What are the Risks Associated With DBAs?

There are a number of risks associated with operating a business using a DBA. Those risks involve issues such as:

Lack of Naming Rights

Even when a business files for a DBA, it does not have any official rights or ownership of the business name. Unless the entity incorporates the DBA as an LLC and has the legal name assigned to it, there is nothing to prevent someone from incorporating under that legal name in the state or in other states.

Lack Of Legal Protection

When you incorporate a business or create an LLC, you are provided a ‘corporate shield’ that offers some legal protections as well as limits your liability if you are sued.

A DBA does not offer any of that. You will have to face the full brunt of any legal action personally, and you miss out on diverse tax benefits available to corporations. Doing business under a DBA leaves you virtually unprotected when it comes to risks and liabilities.

State Versus County Registration

People can register DBA names at the state or county level. State registration means the company can use the DBA anywhere in the state, meanwhile, county registration only allows the use of the legal name within the county.

However, if the business is not incorporated as an LLC, it is possible and legal for another business to register and incorporate an LLC under the same name. You will have no legal rights to your business names once they have been legally taken by other business structures.


It’s much more convenient and cost-effective to register a DBA instead of an LLC. However, it’s important to keep in mind that the LLC business structure offers personal liability protection, and this liability protection and asset protection can come in handy as your business grows.

Additionally, if you earn a large customer base under the DBA name, you will want to use this name so you can grow your business. If the name is not legally registered as an LLC, another company can file for an LLC with that name and the rights will then belong to them.

Cost to file a DBA

What is the DBA Filing Costs?

The DBA filing cost can vary widely between states.

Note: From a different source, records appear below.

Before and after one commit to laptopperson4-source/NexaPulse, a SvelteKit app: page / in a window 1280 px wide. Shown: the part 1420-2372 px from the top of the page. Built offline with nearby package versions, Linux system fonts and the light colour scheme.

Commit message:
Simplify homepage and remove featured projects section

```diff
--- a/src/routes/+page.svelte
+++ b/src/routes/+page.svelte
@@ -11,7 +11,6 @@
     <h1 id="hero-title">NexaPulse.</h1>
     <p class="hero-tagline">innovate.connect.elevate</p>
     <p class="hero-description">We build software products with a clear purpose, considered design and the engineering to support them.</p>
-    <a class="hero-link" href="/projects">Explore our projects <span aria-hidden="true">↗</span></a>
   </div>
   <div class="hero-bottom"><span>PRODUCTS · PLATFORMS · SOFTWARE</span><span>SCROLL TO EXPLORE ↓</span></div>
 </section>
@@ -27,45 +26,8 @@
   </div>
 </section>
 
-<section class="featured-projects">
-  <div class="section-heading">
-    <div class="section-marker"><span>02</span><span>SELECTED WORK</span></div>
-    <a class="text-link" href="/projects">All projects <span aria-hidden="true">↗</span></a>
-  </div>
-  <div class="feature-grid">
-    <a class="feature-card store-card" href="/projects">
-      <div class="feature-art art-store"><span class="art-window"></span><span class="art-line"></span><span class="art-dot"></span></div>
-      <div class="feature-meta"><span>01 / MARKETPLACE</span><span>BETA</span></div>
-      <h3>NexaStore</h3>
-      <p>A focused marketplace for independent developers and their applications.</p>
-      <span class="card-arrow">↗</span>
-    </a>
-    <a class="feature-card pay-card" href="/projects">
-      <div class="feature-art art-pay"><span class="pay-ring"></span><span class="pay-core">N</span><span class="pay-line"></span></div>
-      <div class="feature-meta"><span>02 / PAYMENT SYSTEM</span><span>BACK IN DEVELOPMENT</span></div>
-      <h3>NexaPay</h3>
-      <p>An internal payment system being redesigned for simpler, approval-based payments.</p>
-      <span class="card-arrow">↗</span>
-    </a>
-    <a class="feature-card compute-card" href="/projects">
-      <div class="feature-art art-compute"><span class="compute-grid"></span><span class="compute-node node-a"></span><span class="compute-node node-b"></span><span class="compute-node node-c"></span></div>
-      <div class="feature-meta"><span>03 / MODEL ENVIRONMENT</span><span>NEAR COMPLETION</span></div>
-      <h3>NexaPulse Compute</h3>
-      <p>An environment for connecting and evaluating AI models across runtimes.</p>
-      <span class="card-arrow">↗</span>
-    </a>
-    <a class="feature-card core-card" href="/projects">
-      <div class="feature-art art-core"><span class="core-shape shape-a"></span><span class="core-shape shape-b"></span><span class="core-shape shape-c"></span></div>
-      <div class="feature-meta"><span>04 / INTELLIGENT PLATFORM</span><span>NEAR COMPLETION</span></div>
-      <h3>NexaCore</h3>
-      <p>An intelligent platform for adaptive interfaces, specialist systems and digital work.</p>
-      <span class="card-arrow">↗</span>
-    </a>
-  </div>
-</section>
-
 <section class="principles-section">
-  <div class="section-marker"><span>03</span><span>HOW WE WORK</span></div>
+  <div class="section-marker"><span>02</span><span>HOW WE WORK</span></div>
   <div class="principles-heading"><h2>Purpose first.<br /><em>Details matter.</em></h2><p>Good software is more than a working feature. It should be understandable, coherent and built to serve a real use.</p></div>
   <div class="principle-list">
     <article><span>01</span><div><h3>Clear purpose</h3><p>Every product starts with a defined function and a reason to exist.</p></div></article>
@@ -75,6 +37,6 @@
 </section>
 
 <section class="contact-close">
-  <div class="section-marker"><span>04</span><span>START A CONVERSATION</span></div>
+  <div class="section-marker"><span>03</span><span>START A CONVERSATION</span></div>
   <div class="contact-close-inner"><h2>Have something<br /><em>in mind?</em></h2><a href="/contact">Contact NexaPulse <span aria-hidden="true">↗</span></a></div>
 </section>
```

In some jurisdictions, it can cost a business as little as $10 to file a DBA, while other jurisdictions charge as much as $100. There are even states where the Secretary of State charges people $25 while the county clerk charges only $15.

Some people find navigating the state, city, and county DBA filing procedures to be too complex and time-consuming. Fortunately, there are companies that can handle the entire DBA filing process and all it entails quickly, easily, and for an affordable price. Contact LLC Formations if you need a DBA.

Which Type of Businesses Can Benefit from a DBA?

Almost any type of business structure can benefit from creating a DBA. If you want to operate under a different name, a DBA name is the most efficient way to do so. Some types of businesses that have benefited from DBAs include:

  • Brick and Mortar Businesses
  • Online Businesses
  • Service Businesses
  • Consumer Product Businesses

How Can LLC Formations Help You?

For businesses of all types, being able to use a DBA to attract new customers makes filing a DBA a valuable business tool. Instead of scrambling to open up a new limited liability company or other legal entity, you can name a DBA that you want to use to represent your services.

Contact the professionals at LLC Formations so we can help you obtain your new business name.